Please retype the records below exactly, omitting any images.
___ Supplied records ___
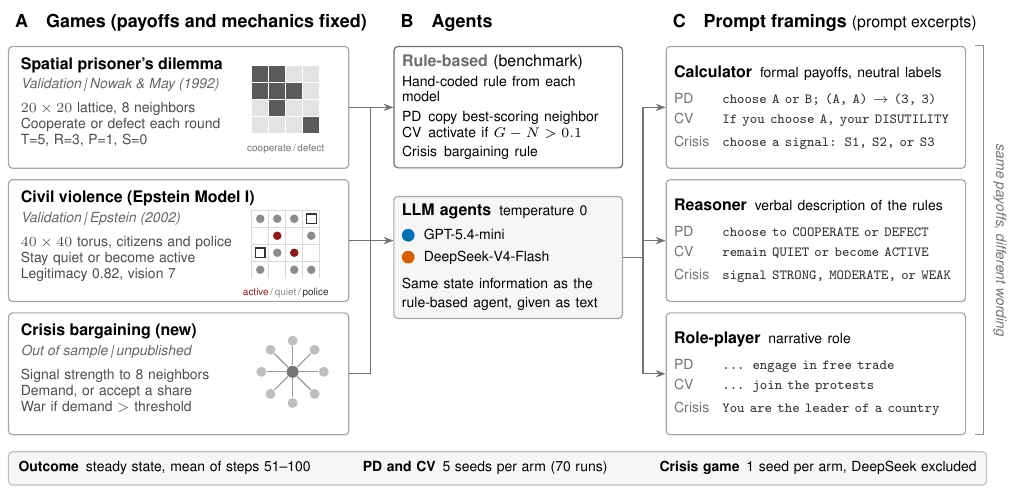
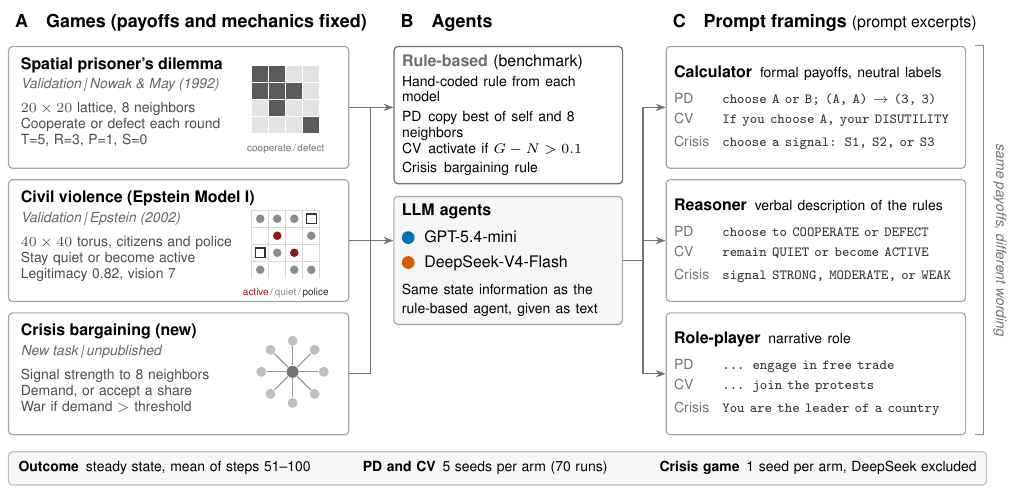
Before and after one commit to jfedgerton/agentic_based_modeling, a LaTeX figure (analysis/figures/fig1_design.tex): the whole page. Compiled offline with pdfLaTeX.

```diff
--- a/analysis/figures/fig1_design.tex
+++ b/analysis/figures/fig1_design.tex
@@ -36,7 +36,7 @@
 \node[head] at (0, 0) {A\quad Games (payoffs and mechanics fixed)};
 \gamebox{pd}{-0.4}{Spatial prisoner's dilemma}{Validation\,|\,Nowak \& May (1992)}{$20\times20$ lattice, 8 neighbors\\Cooperate or defect each round\\T=5, R=3, P=1, S=0}
 \gamebox{cv}{-2.75}{Civil violence (Epstein Model I)}{Validation\,|\,Epstein (2002)}{$40\times40$ torus, citizens and police\\Stay quiet or become active\\Legitimacy 0.82, vision 7}
-\gamebox{ic}{-5.1}{Crisis bargaining (new)}{Out of sample\,|\,unpublished}{Signal strength to 8 neighbors\\Demand, or accept a share\\War if demand $>$ threshold}
+\gamebox{ic}{-5.1}{Crisis bargaining (new)}{New task\,|\,unpublished}{Signal strength to 8 neighbors\\Demand, or accept a share\\War if demand $>$ threshold}
 
 % mini graphics, right side of each game box (x 4.3--5.75)
 \begin{scope}[shift={(4.3,-0.75)}]
@@ -67,11 +67,11 @@
 \node[box, draw=rule, line width=0.6pt, text width=3.75cm, anchor=north west] (rb) at (6.8, -0.4)
   {\textbf{\textcolor{rule}{Rule-based}} (benchmark)\\[2pt]
    \scriptsize Hand-coded rule from each model\\[2pt]
-   \scriptsize PD\enspace copy best-scoring neighbor\\
+   \scriptsize PD\enspace copy best of self and 8 neighbors\\
    \scriptsize CV\enspace activate if $G-N>0.1$\\
    \scriptsize Crisis\enspace bargaining rule};
 \node[box, fill=panel, text width=3.75cm, anchor=north west] (llm) at (6.8, -3.05)
-  {\textbf{LLM agents}\enspace\scriptsize temperature 0\\[4pt]
+  {\textbf{LLM agents}\\[4pt]
    \tikz[baseline=-0.6ex]\fill[gpt] (0,0) circle (3.2pt);\; GPT-5.4-mini\\[3pt]
    \tikz[baseline=-0.6ex]\fill[ds] (0,0) circle (3.2pt);\; DeepSeek-V4-Flash\\[4pt]
    \scriptsize Same state information as the rule-based agent, given as text};
```
Also changed, not shown: 1 other file.
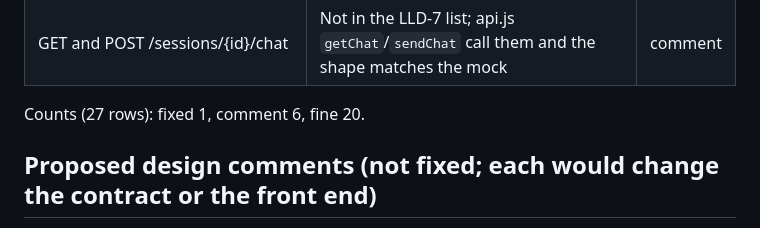
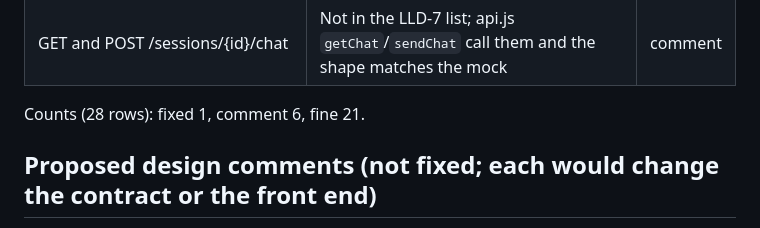
Before and after one commit to arnavagarwal18/HackMidwest2026, a Markdown page: .changes/2026-10-11-route-contract-check.md, the part around the change. Drawn GitHub-style.

Commit message:
Fix the counts line in the route contract check
Co-Authored-By: Claude Code <noreply@anthropic.com>

```diff
--- a/.changes/2026-10-11-route-contract-check.md
+++ b/.changes/2026-10-11-route-contract-check.md
@@ -42,7 +42,7 @@ Errors: every route answers errors as `{ "error": { "code", "message" } }` (vali
 | POST /sessions/{id}/transposition | Not in the LLD-7 list; api.js `setTransposition` calls it and the shape matches the mock | comment |
 | GET and POST /sessions/{id}/chat | Not in the LLD-7 list; api.js `getChat`/`sendChat` call them and the shape matches the mock | comment |
 
-Counts (27 rows): fixed 1, comment 6, fine 20.
+Counts (28 rows): fixed 1, comment 6, fine 21.
 
 ## Proposed design comments (not fixed; each would change the contract or the front end)
 
```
___
■ **Expected answer**
Before and after one commit to jfedgerton/agentic_based_modeling, a LaTeX figure (analysis/figures/fig1_design.tex): the whole page. Compiled offline with pdfLaTeX.

```diff
--- a/analysis/figures/fig1_design.tex
+++ b/analysis/figures/fig1_design.tex
@@ -36,7 +36,7 @@
 \node[head] at (0, 0) {A\quad Games (payoffs and mechanics fixed)};
 \gamebox{pd}{-0.4}{Spatial prisoner's dilemma}{Validation\,|\,Nowak \& May (1992)}{$20\times20$ lattice, 8 neighbors\\Cooperate or defect each round\\T=5, R=3, P=1, S=0}
 \gamebox{cv}{-2.75}{Civil violence (Epstein Model I)}{Validation\,|\,Epstein (2002)}{$40\times40$ torus, citizens and police\\Stay quiet or become active\\Legitimacy 0.82, vision 7}
-\gamebox{ic}{-5.1}{Crisis bargaining (new)}{Out of sample\,|\,unpublished}{Signal strength to 8 neighbors\\Demand, or accept a share\\War if demand $>$ threshold}
+\gamebox{ic}{-5.1}{Crisis bargaining (new)}{New task\,|\,unpublished}{Signal strength to 8 neighbors\\Demand, or accept a share\\War if demand $>$ threshold}
 
 % mini graphics, right side of each game box (x 4.3--5.75)
 \begin{scope}[shift={(4.3,-0.75)}]
@@ -67,11 +67,11 @@
 \node[box, draw=rule, line width=0.6pt, text width=3.75cm, anchor=north west] (rb) at (6.8, -0.4)
   {\textbf{\textcolor{rule}{Rule-based}} (benchmark)\\[2pt]
    \scriptsize Hand-coded rule from each model\\[2pt]
-   \scriptsize PD\enspace copy best-scoring neighbor\\
+   \scriptsize PD\enspace copy best of self and 8 neighbors\\
    \scriptsize CV\enspace activate if $G-N>0.1$\\
    \scriptsize Crisis\enspace bargaining rule};
 \node[box, fill=panel, text width=3.75cm, anchor=north west] (llm) at (6.8, -3.05)
-  {\textbf{LLM agents}\enspace\scriptsize temperature 0\\[4pt]
+  {\textbf{LLM agents}\\[4pt]
    \tikz[baseline=-0.6ex]\fill[gpt] (0,0) circle (3.2pt);\; GPT-5.4-mini\\[3pt]
    \tikz[baseline=-0.6ex]\fill[ds] (0,0) circle (3.2pt);\; DeepSeek-V4-Flash\\[4pt]
    \scriptsize Same state information as the rule-based agent, given as text};
```
Also changed, not shown: 1 other file.
Before and after one commit to arnavagarwal18/HackMidwest2026, a Markdown page: .changes/2026-10-11-route-contract-check.md, the part around the change. Drawn GitHub-style.

Commit message:
Fix the counts line in the route contract check
Co-Authored-By: Claude Code <noreply@anthropic.com>

```diff
--- a/.changes/2026-10-11-route-contract-check.md
+++ b/.changes/2026-10-11-route-contract-check.md
@@ -42,7 +42,7 @@ Errors: every route answers errors as `{ "error": { "code", "message" } }` (vali
 | POST /sessions/{id}/transposition | Not in the LLD-7 list; api.js `setTransposition` calls it and the shape matches the mock | comment |
 | GET and POST /sessions/{id}/chat | Not in the LLD-7 list; api.js `getChat`/`sendChat` call them and the shape matches the mock | comment |
 
-Counts (27 rows): fixed 1, comment 6, fine 20.
+Counts (28 rows): fixed 1, comment 6, fine 21.
 
 ## Proposed design comments (not fixed; each would change the contract or the front end)
 
```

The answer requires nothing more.